“We’re worried those beds will run out, and then what?” Morales said. “We’re all holding our breath because as much as we told people not to get together for Thanksgiving, the holidays and family give a false sense of security.”
Hospitals across the West Texas region are “bumping capacity and stretched absolutely to the limit,” said John Henderson, president of the Texas Organization of Rural and Community Hospitals. Administrators have struggled to find open beds, in some cases calling 15 or 20 facilities, he said.
“Everyone is headed the wrong direction,” he said. “Every week is a little worse than the last one.”
In Odessa and in neighboring Midland, the area’s three hospitals serve as “referral centers,” accepting patients from small-town facilities that are ill equipped to treat serious illnesses.
“All of our outlying facilities, they don’t have ICUs or ventilators that can take care of patients long term,” said Dr. Rohith Saravanan, chief medical officer of Odessa Regional Medical Center. The hospital in recent weeks added 34 beds for people with COVID-19, and, as of Tuesday, only four were still empty.
“If we see any more sharp rises, I don’t think our hospitals will be able to keep up with capacity,” Saravanan said.
Scenic Mountain Medical Center in Big Spring is one of those outlying community hospitals. The facility’s seven intensive care unit beds are full, as are 18 overflow beds that fill the hallways.
Fueled by tourism
Before Thanksgiving, cases and hospitalizations were already on the rise in the mostly rural region, and locals worried tourism and family gatherings would only make the hot spot worse.
Yet even as cases of the coronavirus have ballooned, tourists from other parts of the state have continued to flock to the region’s campsites and small communities, a worrying trend for local officials.
In the tiny desert city and artistic hub of Marfa, tourism never slowed. People still flood the town’s hotels and shops. It’s a delicate situation for the town of 1,700, which has an economy that relies on tourism but has seen an explosion of COVID-19.
“Our community is fragile,” said City Council member Raúl Lara. He buys groceries on Fridays after work and rarely leaves his house during weekends to avoid crowds.
“It’s a double-edged sword, because we live on tourism money and we die without it,” Lara said.

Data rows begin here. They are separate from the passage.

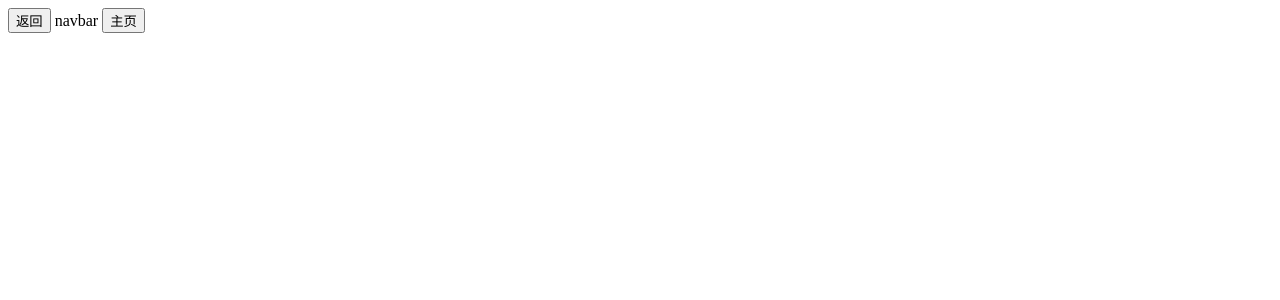
Repository: xiemin2161/mytest
Page: 01-组件.html
The author's editor kept a copy of each file at every save. The page is drawn from the files as they stood at one save, then again after the next save.
The browser window is 1280 px wide. The pictures show the whole page.

Above is the page before, as saved 2023-02-01 16:55:22.

### 01-组件.html
<!DOCTYPE html>
<html>
  <head>
    <meta charset="utf-8" />
    <meta http-equiv="X-UA-Compatible" content="IE=edge,chrome=1" />
    <title>Examples</title>
    <meta name="description" content="" />
    <meta name="keywords" content="" />
    <link href="" rel="stylesheet" />
    <style>
      .navbar {
        background: red;
      }
    </style>
    <script type="text/javascript" src="lib/vue.js"></script>
  </head>
  <body>
    <div id="box">
      <navbar></navbar>
    </div>

    <script type="text/javascript">
      //1、全局定义组件（作用域隔离）
      Vue.component("navbar", {
        template: `
        <div>
          <button @click="handleback()">返回</button>
          navbar
          <button>主页</button>
          <child></child>
        </div>
          `,
        methods: {
          handleback() {
            console.log("back");
          },
        },
      });
      new Vue({
        el: "#box",
      }); //root component  //root根组件
    </script>
  </body>
</html>

Loaded but not shown: lib/vue.js (library)

After the next save:
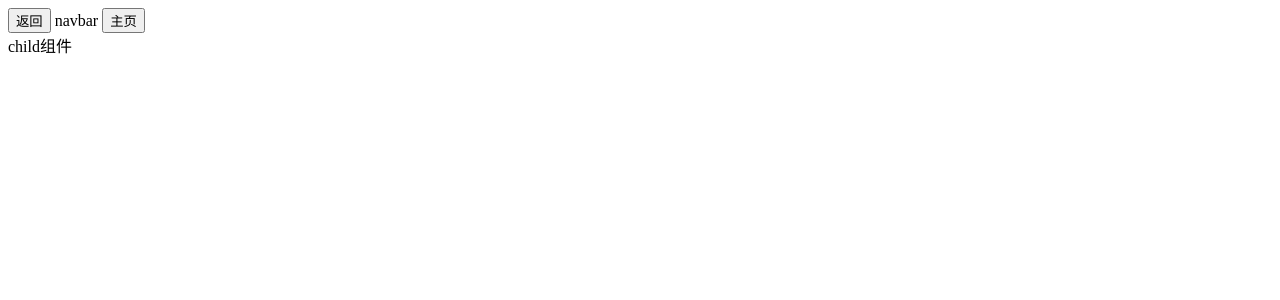
Saved 113 s later.
--- a/01-组件.html
+++ b/01-组件.html
@@ -36,6 +36,12 @@
           },
         },
       });
+
+      Vue.component("child", {
+        template: `
+          <div>child组件</div>
+        `,
+      });
       new Vue({
         el: "#box",
       }); //root component  //root根组件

In response to rising concern that the next two weeks could be catastrophic because of Thanksgiving gatherings, residents of Jeff Davis County, one of the three counties touched by Big Bend, have urged one another to take precautions in a Facebook group. The members discuss the “tourons” — rhymes with morons — a reference to the tourists that continue to visit despite West Texas emerging as a hot spot.
Jeanine Bishop, the admin of the Facebook group Jeff Davis County News & Talk, also said tourism is a “double-edged sword.” The county’s 2,300 residents are forced to pick between tourism and potentially more COVID-19, or closed businesses and unemployment.
This week, Bishop, who runs the Alpine Humane Society and a thrift shop, laid off all of her staff. As cases rise, she worries about unmasked customers entering her store.
“It’s hard. We need the tourist dollars, but we’re really scared of what’s going to happen because of Thanksgiving,” Bishop said. She’s frustrated with the government’s inaction. Despite shutdowns this spring when COVID-19 was not widespread in her area, neither the state government nor Bishop’s local officials have urged stricter precautions this time around.
She feels powerless to stop what feels like an inevitable and sharp increase in cases as she watches more Texans vacation in the region while her community suffers the consequences.
She said last weekend most customers at her store said they were from out of town. Bishop offered them a message: “Please don’t. We’re going to be devastated in two weeks.”